*Excerpts from a dataset*:
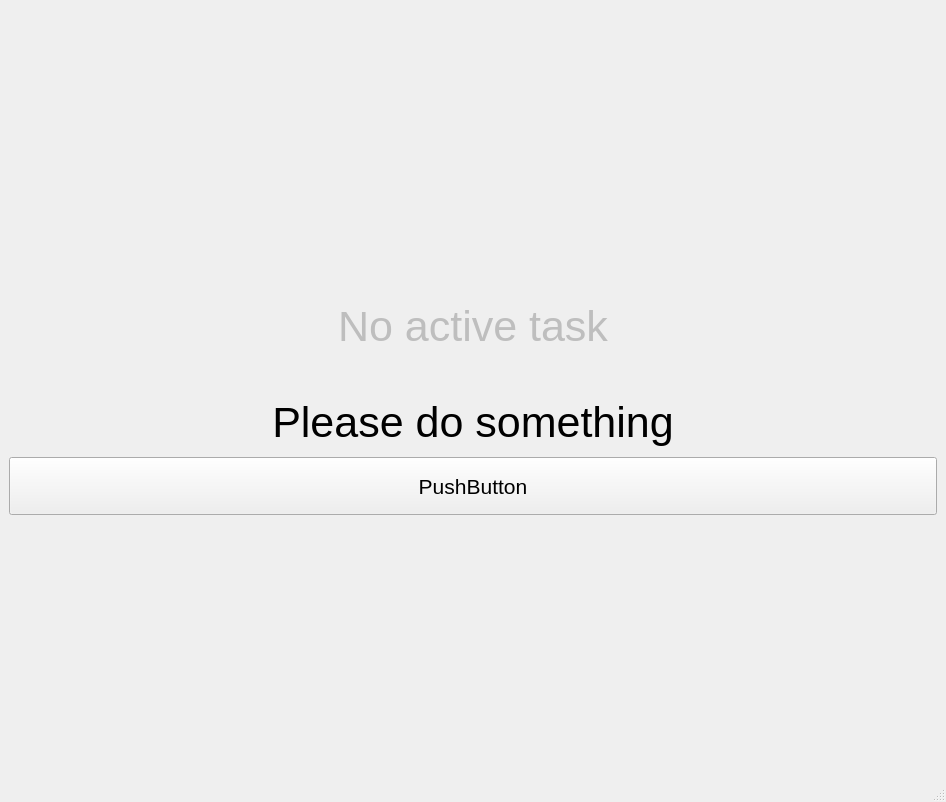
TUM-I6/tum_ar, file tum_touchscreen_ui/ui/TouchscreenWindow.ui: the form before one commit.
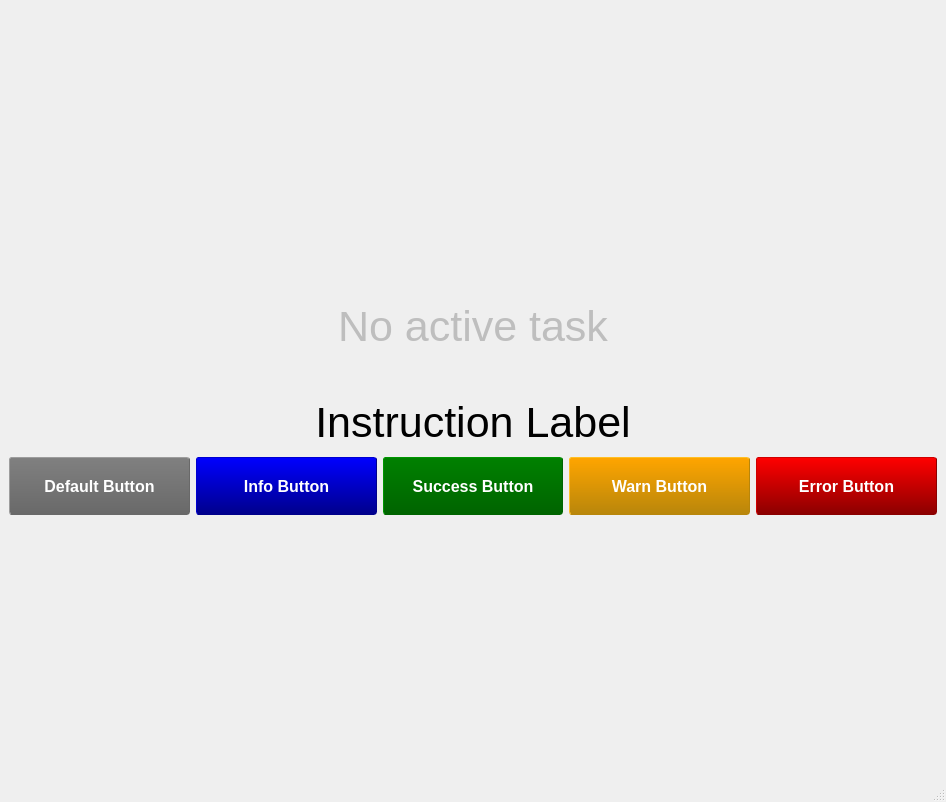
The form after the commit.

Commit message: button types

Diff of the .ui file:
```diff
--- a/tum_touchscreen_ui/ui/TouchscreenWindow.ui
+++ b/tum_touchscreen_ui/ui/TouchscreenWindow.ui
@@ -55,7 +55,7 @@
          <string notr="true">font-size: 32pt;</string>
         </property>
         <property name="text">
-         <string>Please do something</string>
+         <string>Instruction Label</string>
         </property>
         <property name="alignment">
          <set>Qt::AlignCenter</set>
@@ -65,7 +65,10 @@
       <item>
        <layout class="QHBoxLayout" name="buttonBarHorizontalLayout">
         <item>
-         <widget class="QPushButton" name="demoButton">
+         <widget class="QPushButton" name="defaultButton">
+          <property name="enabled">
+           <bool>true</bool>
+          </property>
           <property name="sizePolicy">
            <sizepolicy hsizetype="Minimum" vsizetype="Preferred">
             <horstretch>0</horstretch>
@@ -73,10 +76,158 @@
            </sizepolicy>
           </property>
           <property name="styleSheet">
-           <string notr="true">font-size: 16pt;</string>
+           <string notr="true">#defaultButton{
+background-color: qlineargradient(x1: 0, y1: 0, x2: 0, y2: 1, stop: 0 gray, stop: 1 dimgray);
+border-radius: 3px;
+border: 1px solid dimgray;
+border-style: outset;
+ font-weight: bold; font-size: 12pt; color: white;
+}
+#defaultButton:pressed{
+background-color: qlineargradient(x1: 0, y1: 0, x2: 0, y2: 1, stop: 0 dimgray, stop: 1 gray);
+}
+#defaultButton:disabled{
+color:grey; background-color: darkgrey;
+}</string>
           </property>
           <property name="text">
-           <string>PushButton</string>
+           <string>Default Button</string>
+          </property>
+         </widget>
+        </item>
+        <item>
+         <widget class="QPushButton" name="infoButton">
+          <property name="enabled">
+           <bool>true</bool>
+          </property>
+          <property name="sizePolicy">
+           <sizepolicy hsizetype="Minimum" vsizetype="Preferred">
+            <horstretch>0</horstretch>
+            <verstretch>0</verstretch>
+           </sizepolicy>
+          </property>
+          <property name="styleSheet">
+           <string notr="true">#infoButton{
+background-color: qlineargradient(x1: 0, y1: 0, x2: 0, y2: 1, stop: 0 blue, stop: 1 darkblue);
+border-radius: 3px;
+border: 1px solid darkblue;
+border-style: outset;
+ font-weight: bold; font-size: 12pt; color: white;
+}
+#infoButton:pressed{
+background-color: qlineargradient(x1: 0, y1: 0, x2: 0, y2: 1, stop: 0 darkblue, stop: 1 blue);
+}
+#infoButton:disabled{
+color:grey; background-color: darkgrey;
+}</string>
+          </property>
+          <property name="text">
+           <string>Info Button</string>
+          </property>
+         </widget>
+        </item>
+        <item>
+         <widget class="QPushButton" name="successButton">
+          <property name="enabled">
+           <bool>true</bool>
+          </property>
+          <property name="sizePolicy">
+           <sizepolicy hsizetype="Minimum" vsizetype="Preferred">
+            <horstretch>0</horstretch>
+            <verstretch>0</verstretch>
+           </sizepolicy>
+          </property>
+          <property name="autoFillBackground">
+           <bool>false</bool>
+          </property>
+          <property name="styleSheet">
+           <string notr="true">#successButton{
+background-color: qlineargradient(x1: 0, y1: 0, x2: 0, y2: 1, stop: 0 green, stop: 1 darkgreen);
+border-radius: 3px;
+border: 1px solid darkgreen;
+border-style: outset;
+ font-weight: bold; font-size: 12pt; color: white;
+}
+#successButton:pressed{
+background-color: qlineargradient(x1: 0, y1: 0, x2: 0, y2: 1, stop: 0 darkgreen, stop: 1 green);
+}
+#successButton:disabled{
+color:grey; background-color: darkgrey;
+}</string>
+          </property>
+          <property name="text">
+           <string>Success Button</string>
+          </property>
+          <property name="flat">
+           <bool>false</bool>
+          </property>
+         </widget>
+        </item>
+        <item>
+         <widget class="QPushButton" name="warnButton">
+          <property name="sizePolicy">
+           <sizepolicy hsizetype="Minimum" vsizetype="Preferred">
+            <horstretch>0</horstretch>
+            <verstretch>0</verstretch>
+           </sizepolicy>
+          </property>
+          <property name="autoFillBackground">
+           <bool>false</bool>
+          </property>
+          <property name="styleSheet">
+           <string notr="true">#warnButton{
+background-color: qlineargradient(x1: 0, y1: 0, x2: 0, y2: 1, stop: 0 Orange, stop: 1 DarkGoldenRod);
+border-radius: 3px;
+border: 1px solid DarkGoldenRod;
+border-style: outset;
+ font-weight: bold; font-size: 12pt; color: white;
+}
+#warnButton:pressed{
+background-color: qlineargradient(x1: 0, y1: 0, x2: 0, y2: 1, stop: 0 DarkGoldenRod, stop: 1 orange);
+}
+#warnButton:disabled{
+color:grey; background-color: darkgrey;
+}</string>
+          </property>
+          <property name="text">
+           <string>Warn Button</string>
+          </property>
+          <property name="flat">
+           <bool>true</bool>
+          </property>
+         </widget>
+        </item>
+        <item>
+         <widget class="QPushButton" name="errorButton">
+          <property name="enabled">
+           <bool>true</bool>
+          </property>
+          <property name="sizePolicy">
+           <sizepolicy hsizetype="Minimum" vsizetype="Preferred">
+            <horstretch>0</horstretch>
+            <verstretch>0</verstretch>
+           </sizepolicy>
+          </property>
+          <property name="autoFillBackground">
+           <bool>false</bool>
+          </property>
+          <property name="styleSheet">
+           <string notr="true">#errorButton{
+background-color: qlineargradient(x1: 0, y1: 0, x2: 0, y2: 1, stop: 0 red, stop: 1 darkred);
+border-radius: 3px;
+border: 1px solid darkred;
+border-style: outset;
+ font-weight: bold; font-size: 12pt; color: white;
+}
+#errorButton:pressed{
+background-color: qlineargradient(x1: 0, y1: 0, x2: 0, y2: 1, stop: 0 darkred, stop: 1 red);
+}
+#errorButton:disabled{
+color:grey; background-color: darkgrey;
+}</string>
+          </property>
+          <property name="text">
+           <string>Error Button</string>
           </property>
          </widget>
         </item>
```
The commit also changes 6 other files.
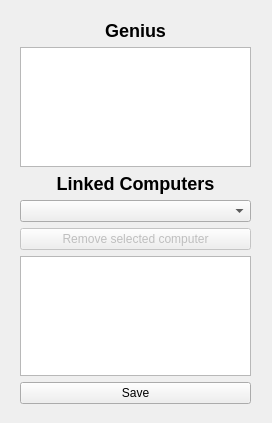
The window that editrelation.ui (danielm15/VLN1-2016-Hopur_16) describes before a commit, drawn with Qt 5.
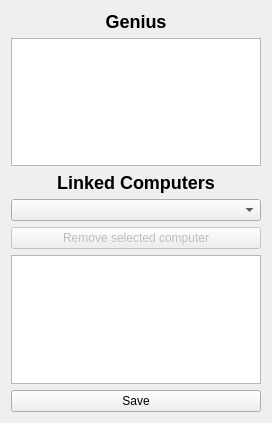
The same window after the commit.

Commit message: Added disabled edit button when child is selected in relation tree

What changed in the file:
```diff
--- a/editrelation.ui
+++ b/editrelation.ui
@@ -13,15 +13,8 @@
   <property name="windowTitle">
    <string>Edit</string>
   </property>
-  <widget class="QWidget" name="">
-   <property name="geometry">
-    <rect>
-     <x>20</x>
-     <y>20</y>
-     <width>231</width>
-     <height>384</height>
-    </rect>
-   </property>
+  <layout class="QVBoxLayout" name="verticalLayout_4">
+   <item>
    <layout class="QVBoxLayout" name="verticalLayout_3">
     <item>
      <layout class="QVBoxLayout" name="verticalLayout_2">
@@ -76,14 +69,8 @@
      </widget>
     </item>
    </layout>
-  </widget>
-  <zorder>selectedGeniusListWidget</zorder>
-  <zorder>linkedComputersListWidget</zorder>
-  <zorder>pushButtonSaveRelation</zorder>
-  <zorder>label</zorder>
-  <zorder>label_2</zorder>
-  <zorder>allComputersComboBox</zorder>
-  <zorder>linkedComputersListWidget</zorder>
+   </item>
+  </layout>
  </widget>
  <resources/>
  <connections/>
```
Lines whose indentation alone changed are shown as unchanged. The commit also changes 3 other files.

*Task details*: Scan the records above line by line, counting those where the word "disabled" appears, and give the count alone.

*Answer to the exercise*: 6